PHUNG HUYNH

​In 2018, the Los Angeles County Board of Supervisors issued a public apology to more than 200 mothers of Mexican descent who were forcefully sterilized at the Los Angeles County + USC Medical Center between 1968 - 1974. To publicly express this apology, the LA County Department of Arts and Culture commissioned Phung Huynh to create a permanent outdoor sculpture honoring the resilience of the survivors and to remember the histories of women whose narratives have been historically repressed. The name of the artwork is Sobrevivir, which translates to survive, to keep alive.

This is a haunting story, and dark histories will continue to haunt unless we do something about them. We need to respectfully acknowledge and honor the survivors, and we also need to begin the process of atonement and healing.


- Phung Huynh

Part of the art project included public engagement activities where I invited participants to provide feedback on my designs and to create community quilts. Those who participated included community members, students, mothers, activists, women who gave birth at the hospital, and women who were part of Comision Femenil.


-  Phung Huynh

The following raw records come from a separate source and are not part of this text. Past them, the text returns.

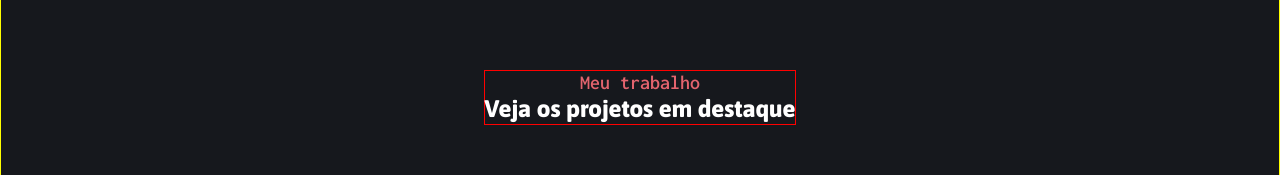
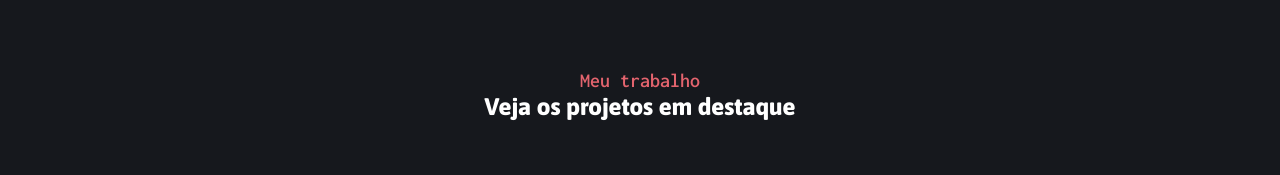
Before and after one commit to xXBrunoRochaXx/Desafio02, a plain HTML site: page index.html in a window 1280 px wide. Shown: the part 746-921 px from the top of the page. Drawn offline with Linux system fonts and the light colour scheme.

Commit message:
agora sim

```diff
--- a/styles/main.css
+++ b/styles/main.css
@@ -1,7 +1,7 @@
 main{
   background-color: var(--gray-200);
   padding-top: 72px;
-  border: 1px solid yellow;
+
   display: flex;
   flex-direction: column;
   /* justify-content: center; */
@@ -10,7 +10,7 @@ main{
 
 .header{
   text-align: center;
-  border: 1px solid red ;
+  /* border: 1px solid red ; */
   margin-bottom: 56px;
 }
 
```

For the Coerced Sterilization Recognition project at LAC + USC Medical Center, artist Phung Huynh engaged with community members to create four quilts. The quilts represent a collective approach to healing through art and acknowledges and pays tribute to the survivors.

Contributors include: Helen Adair, Cecilia Aguilar, Blanca Anderson, June Aoki, Armando W.M. Argandona, Norma Barcena, Olivia Beas, Linda Beaver, Yolanda Padilla Barela, Yolie Barrozo, Esmeralda Bobadilla, Marie Cantor, Melinda Cardona, Laura Ayala Clark, Magda Contreras, Jane Tenorio Coscarelli, Claudia Espinoza, Que Dang, Gloria Flores, Laura Fraga, Lucia Vigil Francis, Maria Franco, Mercedes Garcia, Pat Gomez, Maria Concepcion Gutierrez de Martin, Yvette Leon, Charlotte Lerchenmuller, Patricia Ann Lopez, Guadalupe Macias, Juana Mena, Gloria Molina, Maria Morales, Gina Obsenares, Betty Marina Palomino, Cecilia Provencio, Maria Reza, Diana Rivas, Olivia Rodriquez, Ellena Ruiz, Madeline Sherman, Sharon Swonger, Sergio Teran, Ana Trujillo, Yolanda Villegas, Stefani Williams, Tru Williams-Pierone, Joanna Zambrano, Evelyn Martinez Zapata

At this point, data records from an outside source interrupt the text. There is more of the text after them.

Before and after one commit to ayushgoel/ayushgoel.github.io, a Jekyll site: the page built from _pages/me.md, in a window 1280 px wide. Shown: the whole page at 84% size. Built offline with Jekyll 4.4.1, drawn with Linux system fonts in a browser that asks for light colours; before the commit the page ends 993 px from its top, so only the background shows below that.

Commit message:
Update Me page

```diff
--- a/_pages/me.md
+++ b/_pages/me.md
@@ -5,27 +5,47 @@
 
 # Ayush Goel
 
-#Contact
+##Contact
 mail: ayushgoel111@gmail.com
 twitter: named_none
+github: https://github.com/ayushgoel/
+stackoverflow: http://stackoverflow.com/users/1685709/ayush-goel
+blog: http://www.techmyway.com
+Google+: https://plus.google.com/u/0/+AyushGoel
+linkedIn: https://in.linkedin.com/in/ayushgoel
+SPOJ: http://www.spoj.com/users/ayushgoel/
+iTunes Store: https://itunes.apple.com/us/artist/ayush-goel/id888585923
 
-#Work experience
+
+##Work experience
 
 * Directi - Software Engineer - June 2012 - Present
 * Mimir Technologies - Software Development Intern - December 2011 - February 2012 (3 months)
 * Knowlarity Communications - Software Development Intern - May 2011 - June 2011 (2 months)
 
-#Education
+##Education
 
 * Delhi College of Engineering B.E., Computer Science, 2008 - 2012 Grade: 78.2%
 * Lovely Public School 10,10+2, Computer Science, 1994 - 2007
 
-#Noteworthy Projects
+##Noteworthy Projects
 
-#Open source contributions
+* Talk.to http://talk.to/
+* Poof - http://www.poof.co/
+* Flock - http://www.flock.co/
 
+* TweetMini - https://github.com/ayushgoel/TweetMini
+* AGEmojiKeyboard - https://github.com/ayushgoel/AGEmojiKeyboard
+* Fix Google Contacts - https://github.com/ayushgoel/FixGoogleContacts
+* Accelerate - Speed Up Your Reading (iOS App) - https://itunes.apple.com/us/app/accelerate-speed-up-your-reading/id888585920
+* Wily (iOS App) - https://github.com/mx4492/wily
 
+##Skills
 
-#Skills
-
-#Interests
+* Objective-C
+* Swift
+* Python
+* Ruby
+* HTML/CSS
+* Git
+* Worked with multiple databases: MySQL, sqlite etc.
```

Sobrevivir, public artwork at Los Angeles County + USC Medical Center, corten steel and LED lighting, 22 feet in diameter, 2021

Commissioned by the Los Angeles County Department of Arts and Culture. Photographs by Steven Lam.

I did not want to drastically disrupt the existing space and decided to keep the original circular form but removed the labyrinth stones that were replaced with a circular floor artwork made of corten steel. The idea is to create an impactful artwork that would invite viewers to learn about the mothers and deeply connect with their experiences. The austere physicality of metal is complemented by the effects of light. The artwork illuminates at night, similar to the subtle, spotted golden glow of candle light, to enhance the feeling of a contemplative yet powerful space.


- Phung Huynh

I first learned about the history of forced sterilizations through the 2015 documentary, No Más Bebes, produced by Virginia Espino and Renee Tajima-Pena. No Más Bebes provided me with the opportunity to listen deeply and learn from the survivors themselves. Hearing how the mothers internalized their pain, trauma, and suffering was heartbreaking. Without this impactful documentary, the voices and stories of the mothers would probably have been forgotten.

Justice for the mothers could not have been possible without Dr. Bernard Rosenfeld, a young resident at LAC + USC during the early 1970s who uncovered that Mexican immigrant women were being sterilized by tubal ligation without informed consent. Dr. Rosenfeld gave boxes of files to a young Latina lawyer, Antonia Hernandez, and alongside lead lawyer, Charles Nabarrete, the activist group Comision Femenil led by Gloria Molina, and community activist leaders like Patricia Vellanoweth, they filed a class action lawsuit, now known as the Madrigal vs. Quilligan case, to seek justice for the survivors.

The name of the artwork is
Sobrevivir, which means to survive, to keep alive. The spirit of sobrevivir is rooted in the very words of the mothers, and I want the artwork to include the perspectives and expressions of the survivors. On the wall that surrounds the public artwork are the actual words of the mothers in metal. Metal is prominent throughout the artwork to symbolize the mothers' strength and resilience. Many of the mothers relied on devotion and prayer to cope and heal. So, central to the artwork are the hands of the Guadalupe, who in many ways is a powerful representation of Los Angeles.

- Phung Huynh